"Venom" Review

Title: Venom
Director: Ruben Fleischer
Starring: Tom Hardy
Studio: Columbia Pictures
Genre(s): Action
Rated: PG-13 (For intense sequences of sci-fi violence and action, and for language)

For as much as I've bemoaned the glut of superhero films in the last decade, all it takes is a movie like "Venom" to remind me that not only are the movies largely good, they are (largely) much, much better than they used to be.  I am reminded of this because "Venom" feels like the kind of regression you know is inevitable of any genre that invokes comments like "[comic book] movies have come a LONG way since they started making them!"  Indeed, what we have here is a movie that might not sit with the barrel scrapers of yesterday like "Catwoman," "Batman & Robin," and "Fantastic Four" (whichever one you choose), but it's not a movie that rises to even the mediocrity of "Thor: The Dark World" or "The Incredible Hulk."  


Some may even wonder what the point of the film is, seeing that Venom himself is known primarily as one of the chief antagonists to Spider-Man, an alien creature that shreds people to pieces, is constantly licking his blood dripped fangs, and only has the destruction of his enemies on his mind.  I personally felt that this is where the story would go, seeing that it features Eddie Brock (Tom Hardy) coming in contact with the alien life form after losing his job when he (correctly) reports that a businessman is using his well loved company to do some seriously illegal things in the background (sort of like Amazon.com).  The idea that he would become bitter at being a good guy while finding power to enact petty revenge is the sort of story that isn't ground breaking, but it is one that could work considering the appeal of the character himself.
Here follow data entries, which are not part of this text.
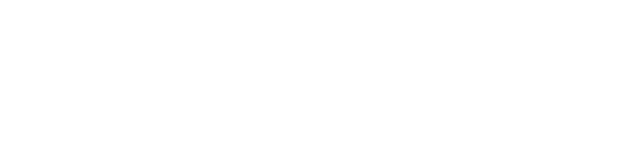
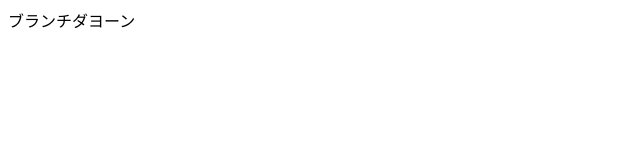
Before and after one commit to unchiku/git-study, a plain HTML site: page index.html in a window 1280 px wide. Shown: the whole page, without its empty margins (0-640 px from the left). Drawn offline with Linux system fonts and the light colour scheme.

Commit message:
Github Pages用のwebページを作成

```diff
--- a/index.html
+++ b/index.html
@@ -6,6 +6,6 @@
     <title>Document</title>
 </head>
 <body>
-
+   ブランチダヨーン
 </body>
 </html>
```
Are there comic book fans who really want to watch a film version of this character who is anything but a heartless killing machine?  Granted, there ARE scenes where Venom stabs multiple men and even bites their heads off.  Ah, but there was a push to get that highly marketable PG-13 rating so...yeah, you can probably see where this is going.  The fact that this isn't rated R probably cost it some brownie points, as a story this tame could probably be partially forgiven if the title character was allowed to leave a pile of headless bodies behind wherever he goes.  This would even be considered pretty forgivable since his personality is more in line with other iconic characters like the Terminator or Predator.  Instead, the film makers seem intend on making Venom more of an anti-hero who wants to ultimately be good.  Thus we spend lots of time with a person who is angry at the world, but still has enough of a heart of gold to not let the monster within him take over and run lose.
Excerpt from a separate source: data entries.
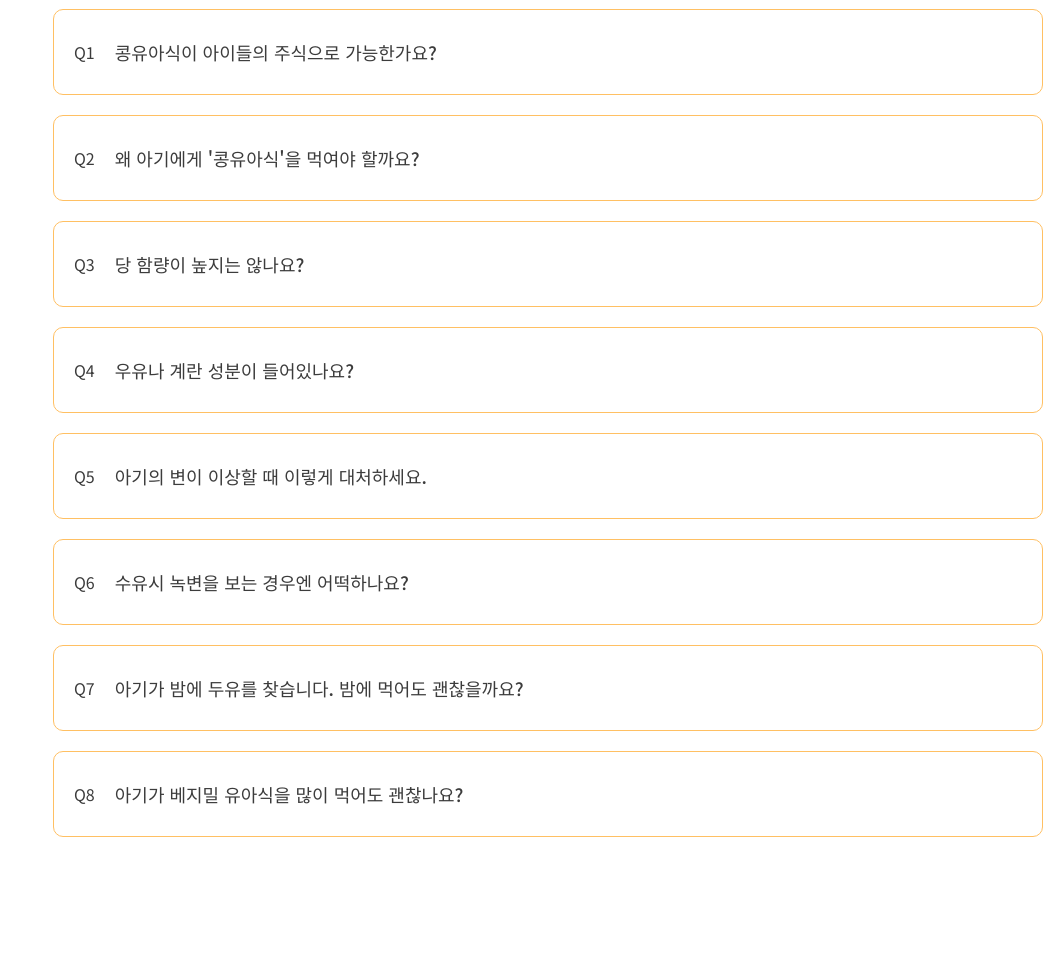
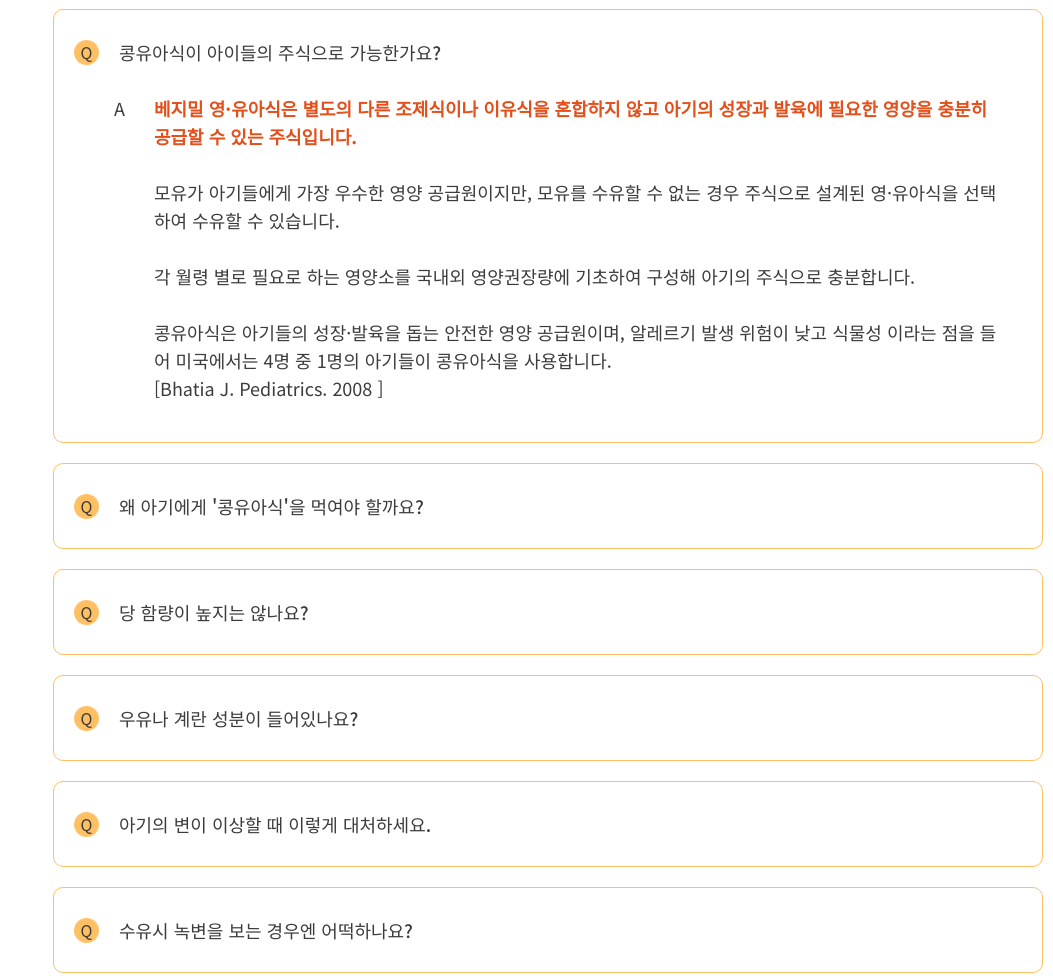
Before and after one commit to SooHyunKSH/Portfolio_vegemil, a plain HTML site: page support/sub01.html in a window 1280 px wide. Shown: the part 420-1396 px from the top of the page, without its empty margins (227-1280 px from the left). Drawn offline with Linux system fonts and the light colour scheme.

Commit message:
💜mixin 추가

```diff
--- a/asset/scss/component.scss
+++ b/asset/scss/component.scss
@@ -133,9 +133,12 @@
     }
     span {
       display: block;
+      width: 25px;
       font-size: $fontSizeNormal;
       text-align: center;
       padding: 10px 0;
+      background: url("../img/ico_yellow.png") no-repeat center center;
+      background-size: 100%;
     }
     .content_main {
       padding: 20px 0;
@@ -154,6 +157,7 @@
           }
         }
         dd {
+          position: relative;
           display: none;
           padding: 20px 20px 20px 40px;
           line-height: 20px;
@@ -161,6 +165,18 @@
             strong {
               color: #e3501c;
             }
+          }
+          &::before {
+            content: "A";
+            display: block;
+            position: absolute;
+            left: 0;
+            top: 24px;
+          }
+        }
+        &:nth-of-type(1) {
+          dd {
+            display: block;
           }
         }
       }
--- a/support/sub01.html
+++ b/support/sub01.html
@@ -139,7 +139,7 @@
                                 <div class="content_main">
                                     <dl>
                                       <dt>
-                                        <span>Q1</span>
+                                        <span>Q</span>
                                         <p>콩유아식이 아이들의 주식으로 가능한가요?</p>
                                       </dt>
                                       <dd>
@@ -158,7 +158,7 @@
                                     </dl>
                                     <dl>
                                       <dt>
-                                        <span>Q2</span>
+                                        <span>Q</span>
                                         <p>왜 아기에게 '콩유아식'을 먹여야 할까요?</p>
                                       </dt>
                                       <dd>
@@ -178,7 +178,7 @@
                                     </dl>
                                     <dl>
                                       <dt>
-                                        <span>Q3</span>
+                                        <span>Q</span>
                                         <p>당 함량이 높지는 않나요?</p>
                                       </dt>
                                       <dd>
@@ -193,7 +193,7 @@
                                     </dl>
                                     <dl>
                                       <dt>
-                                        <span>Q4</span>
+                                        <span>Q</span>
                                         <p>우유나 계란 성분이 들어있나요?</p>
                                       </dt>
                                       <dd>
@@ -206,7 +206,7 @@
                                     </dl>
                                     <dl>
                                       <dt>
-                                        <span>Q5</span>
+                                        <span>Q</span>
                                         <p>아기의 변이 이상할 때 이렇게 대처하세요.</p>
                                       </dt>
                                       <dd>
@@ -224,7 +224,7 @@
                                     </dl>
                                     <dl>
                                       <dt>
-                                        <span>Q6</span>
+                                        <span>Q</span>
                                         <p>수유시 녹변을 보는 경우엔 어떡하나요?</p>
                                       </dt>
                                       <dd>
@@ -239,7 +239,7 @@
                                     </dl>
                                     <dl>
                                       <dt>
-                                        <span>Q7</span>
+                                        <span>Q</span>
                                         <p>아기가 밤에 두유를 찾습니다. 밤에 먹어도 괜찮을까요?</p>
                                       </dt>
                                       <dd>
@@ -253,7 +253,7 @@
                                     </dl>
                                     <dl>
                                       <dt>
-                                        <span>Q8</span>
+                                        <span>Q</span>
                                         <p>아기가 베지밀 유아식을 많이 먹어도 괜찮나요?</p>
                                       </dt>
                                       <dd>
```
Also changed, not shown: asset/css/style.css.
If the film makers of this movie showed the same restraint with Hulk or Punisher, those movies would be worse than they already are.  "Venom" clearly wants to be a franchise in its own right, and Sony wants their own cinematic universe of superheroes, so it appears their solution is to take the Spider-Man villains and turn them into less evil movie heroes.  I mean, without Spider-Man in tow, realistically changes had to be made for this to become a reality.  The fact that it doesn't understand why the character was popular in the first place is a huge black mark against it (ho ho), and it doesn't help that the screenplay feels like it was dusted off from the early 2000's.  During a slow month it might have been a barely passable film, but with it opening right next to "A Star is Born," it makes "Venom" a prime choice for the lame duck "wait for DVD" recommendation.
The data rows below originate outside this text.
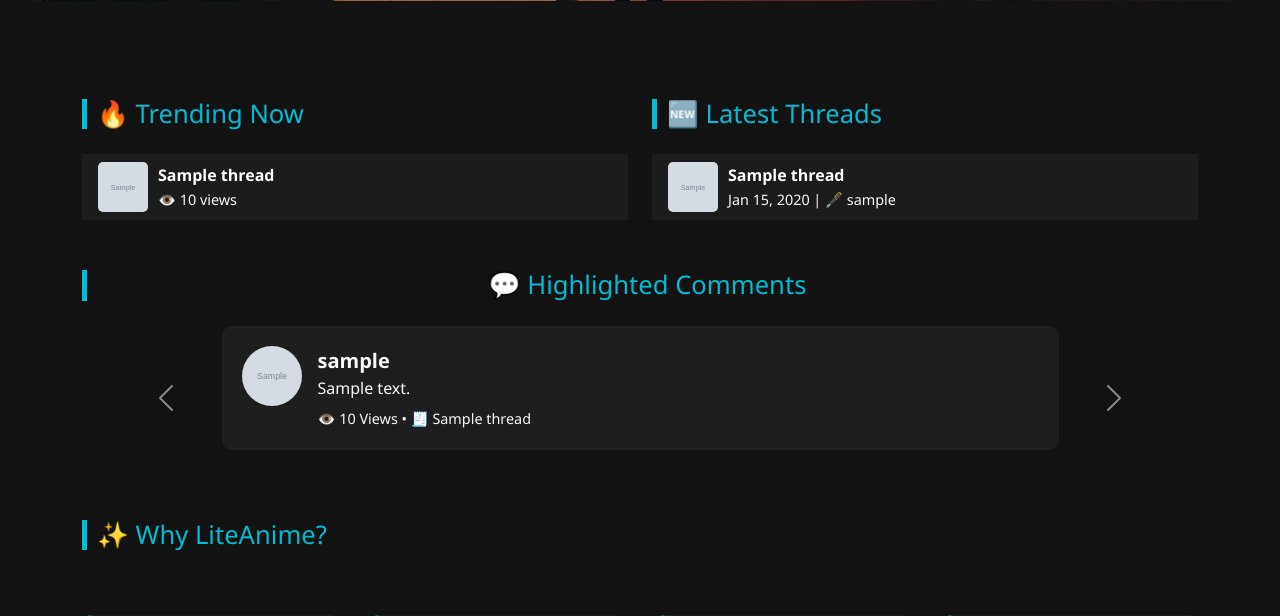
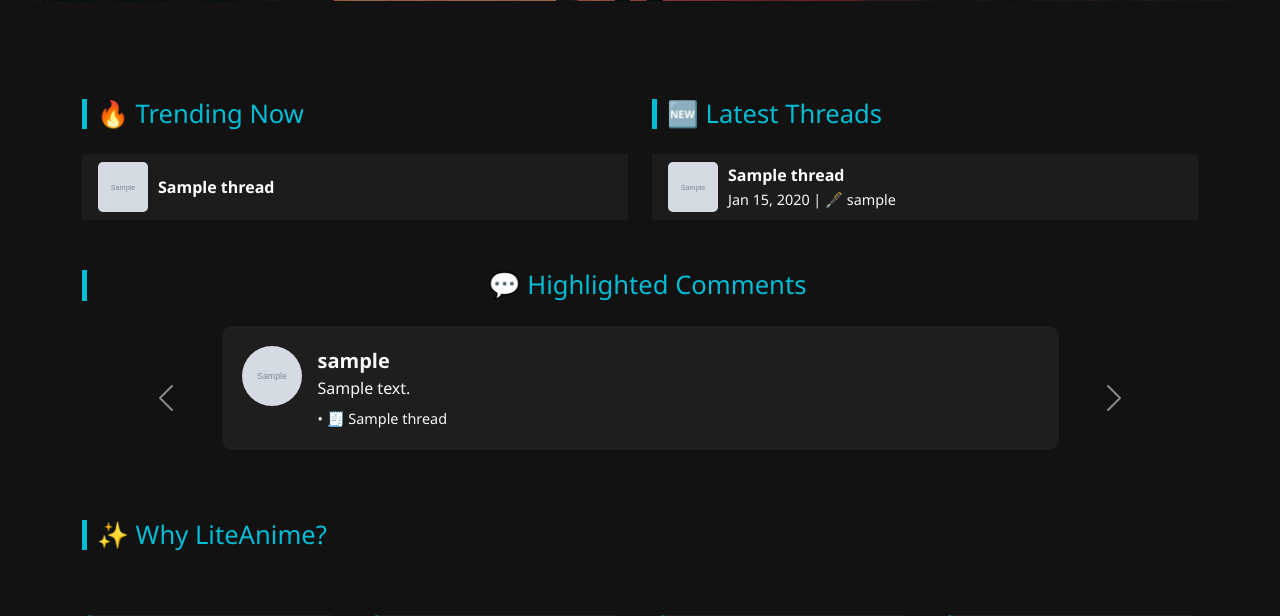
Before and after one commit to xAnoOos/LiteAnime, a Django app: page / in a window 1280 px wide. Shown: the part 507-1123 px from the top of the page. Run offline with Django 5.2, Linux system fonts and the light colour scheme; tables that the repository leaves empty hold one stand-in row (values such as "Sample post"); grey boxes marked "Sample" are stand-in pictures.

Commit message:
save changes

```diff
--- a/core/templates/home.html
+++ b/core/templates/home.html
@@ -258,7 +258,7 @@
                         {% endif %}
                         <div>
                             <a href="{% url 'thread_detail' thread.id %}" class="text-white">{{ thread.title }}</a><br>
-                            <small class="text-light" style="font-size: 0.9rem;">👁️ {{ thread.views }} views</small>
+                            <small class="text-light" style="font-size: 0.9rem;"></small>
                         </div>
                     </li>
                     {% endfor %}
@@ -311,7 +311,7 @@
                                     <span class="fs-6">{{ comment.content|truncatewords:20 }}</span>
                                 </a>
                                 <div class="text-light" style="font-size: 0.9rem;">
-                                    👁️ {{ comment.thread.views }} Views • 🧾 {{ comment.thread.title }}
+                                    • 🧾 {{ comment.thread.title }}
                                 </div>
                             </div>
                         </div>
--- a/core/templates/thread_detail.html
+++ b/core/templates/thread_detail.html
@@ -77,7 +77,7 @@
     </div>
 
     <div class="thread-meta">
-        📅 {{ thread.created_at|date:"M d, Y" }} | 👁️ {{ thread.views }} views | ✍️{{ thread.user.username }}
+        📅 {{ thread.created_at|date:"M d, Y" }} |  | ✍️{{ thread.user.username }}
     </div>
 
     <div class="thread-content mb-4">
```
Parents, it's pretty obvious this was supposed to be an R rated movie at one point.  The violence is pretty extreme and the imagery as disturbing as the slightly more restrictive PG-13 will allow (with most of it happening off screen), but the violence and intensity is still strong enough to keep most young teens away.  Recommended for ages 15 and up.